━━━━━ EXTRACTED ENTRIES

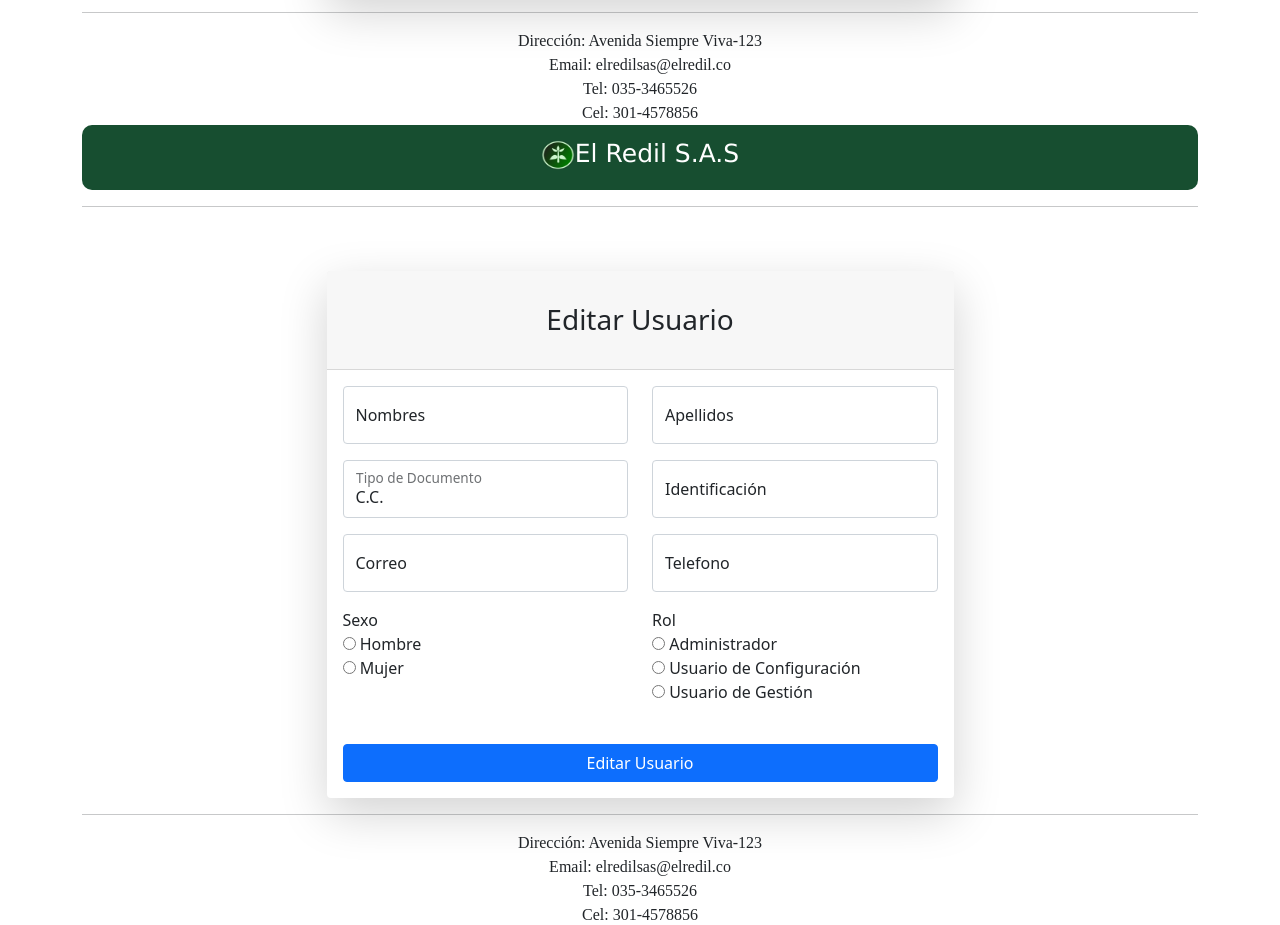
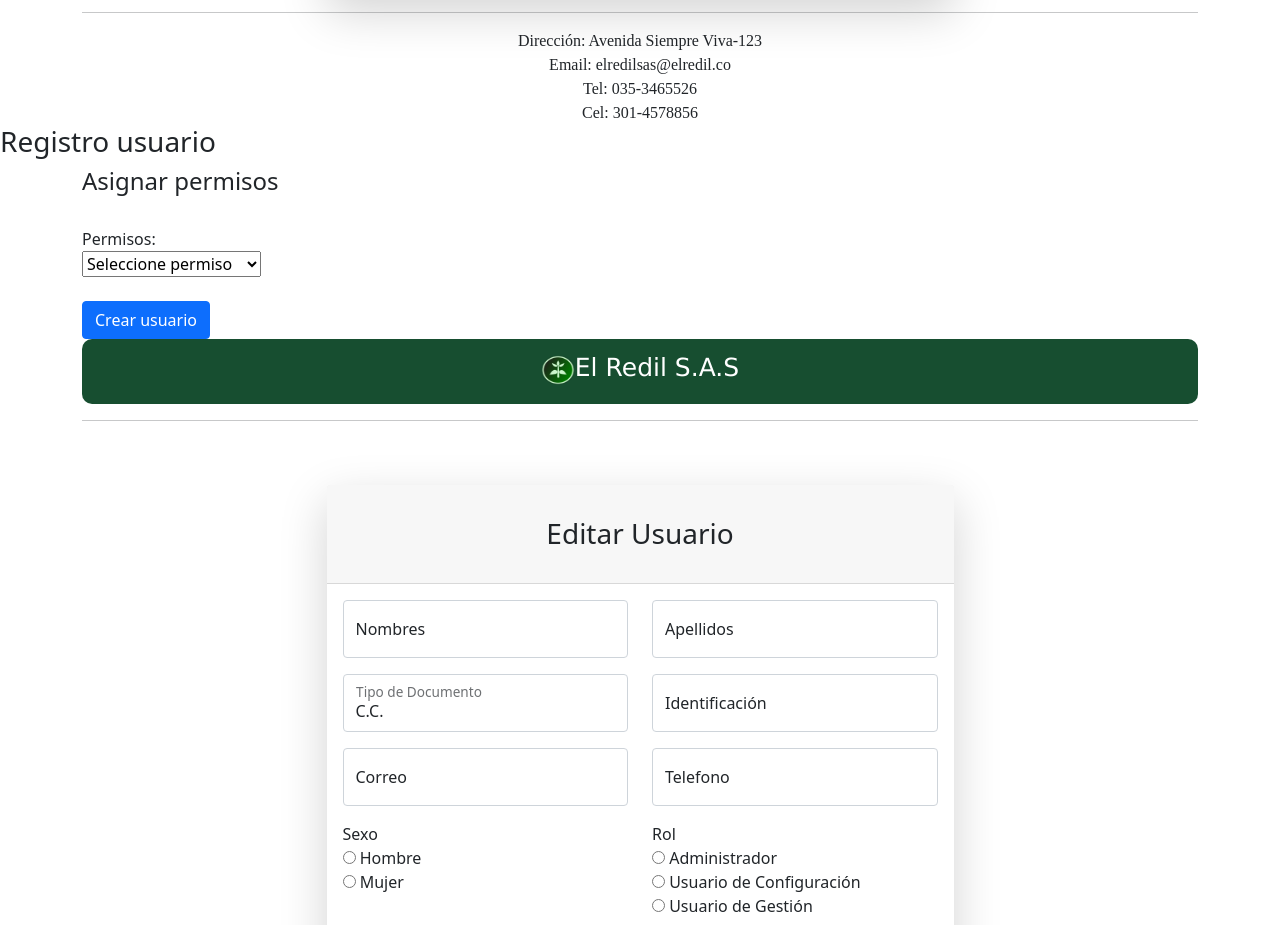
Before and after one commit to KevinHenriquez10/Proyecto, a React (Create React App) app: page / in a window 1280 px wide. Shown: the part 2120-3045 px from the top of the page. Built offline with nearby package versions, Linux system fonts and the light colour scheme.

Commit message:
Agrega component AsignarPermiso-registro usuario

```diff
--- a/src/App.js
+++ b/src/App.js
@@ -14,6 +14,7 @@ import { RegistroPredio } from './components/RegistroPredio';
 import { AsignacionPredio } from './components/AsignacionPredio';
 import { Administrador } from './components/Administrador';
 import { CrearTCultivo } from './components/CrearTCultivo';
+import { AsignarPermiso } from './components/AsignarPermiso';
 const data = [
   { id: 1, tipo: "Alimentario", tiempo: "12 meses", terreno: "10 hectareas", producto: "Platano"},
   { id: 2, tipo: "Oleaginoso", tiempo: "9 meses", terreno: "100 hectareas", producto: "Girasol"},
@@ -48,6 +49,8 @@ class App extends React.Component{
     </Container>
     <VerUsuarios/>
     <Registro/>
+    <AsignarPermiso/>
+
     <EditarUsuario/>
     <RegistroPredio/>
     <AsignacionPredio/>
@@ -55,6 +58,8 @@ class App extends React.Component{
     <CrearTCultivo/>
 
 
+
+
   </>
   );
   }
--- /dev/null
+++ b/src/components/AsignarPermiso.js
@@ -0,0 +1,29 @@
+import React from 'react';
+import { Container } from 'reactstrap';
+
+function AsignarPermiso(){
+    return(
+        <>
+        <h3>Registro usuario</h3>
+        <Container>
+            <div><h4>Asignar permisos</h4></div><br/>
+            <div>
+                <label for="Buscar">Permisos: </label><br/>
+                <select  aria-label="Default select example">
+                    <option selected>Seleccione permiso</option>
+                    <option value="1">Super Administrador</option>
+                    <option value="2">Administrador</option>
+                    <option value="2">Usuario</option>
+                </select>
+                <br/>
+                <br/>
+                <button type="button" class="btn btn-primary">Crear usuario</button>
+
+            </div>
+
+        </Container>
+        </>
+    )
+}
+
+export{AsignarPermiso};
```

━━━━━━━━━━

■ **YOUR GOAL**: For each line above that contains the word "import", make a copy.

■ **RESPONSE BELOW**:
@@ -14,6 +14,7 @@ import { RegistroPredio } from './components/RegistroPredio';
 import { AsignacionPredio } from './components/AsignacionPredio';
 import { Administrador } from './components/Administrador';
 import { CrearTCultivo } from './components/CrearTCultivo';
+import { AsignarPermiso } from './components/AsignarPermiso';
+import React from 'react';
+import { Container } from 'reactstrap';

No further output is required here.